>>>

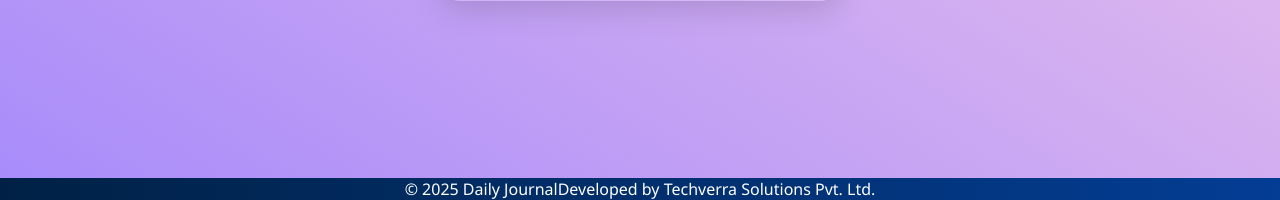
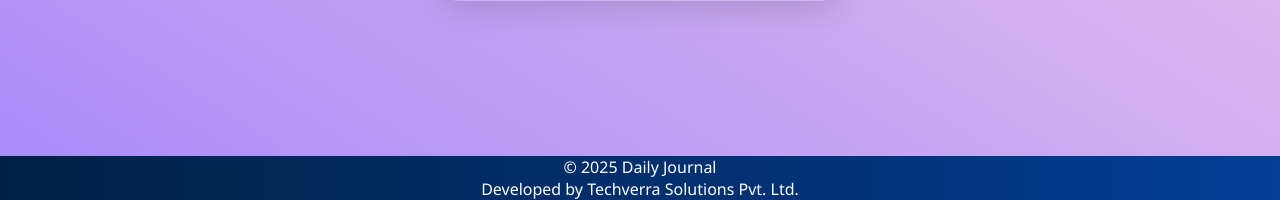
Before and after one commit to nitinsatya2520/daily-journal, a Flask app: page / in a window 1280 px wide. Shown: the part 600-800 px from the top of the page. Run offline with Flask 3, Linux system fonts and the light colour scheme.

Commit message:
first commit

```diff
--- a/static/sty.css
+++ b/static/sty.css
@@ -140,7 +140,8 @@ body {
 .site-footer {
   background: linear-gradient(to left, #033d94, #002145);
 
-  display: flex;
+  display:block;
+  text-align: center;
   justify-content: center;
   bottom: 0px;
 
--- a/static/styles.css
+++ b/static/styles.css
@@ -452,7 +452,8 @@ body {
 .site-footer {
   background: linear-gradient(to left, #033d94, #002145);
 
-  display: flex;
+  display:block;
+  text-align: center;
   justify-content: center;
   bottom: 0px;
 
```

<<<

> TRY IT
Leave the pictures out and restate the listing word for word.

> RESULT OF THE TASK
Before and after one commit to nitinsatya2520/daily-journal, a Flask app: page / in a window 1280 px wide. Shown: the part 600-800 px from the top of the page. Run offline with Flask 3, Linux system fonts and the light colour scheme.

Commit message:
first commit

```diff
--- a/static/sty.css
+++ b/static/sty.css
@@ -140,7 +140,8 @@ body {
 .site-footer {
   background: linear-gradient(to left, #033d94, #002145);
 
-  display: flex;
+  display:block;
+  text-align: center;
   justify-content: center;
   bottom: 0px;
 
--- a/static/styles.css
+++ b/static/styles.css
@@ -452,7 +452,8 @@ body {
 .site-footer {
   background: linear-gradient(to left, #033d94, #002145);
 
-  display: flex;
+  display:block;
+  text-align: center;
   justify-content: center;
   bottom: 0px;
 
```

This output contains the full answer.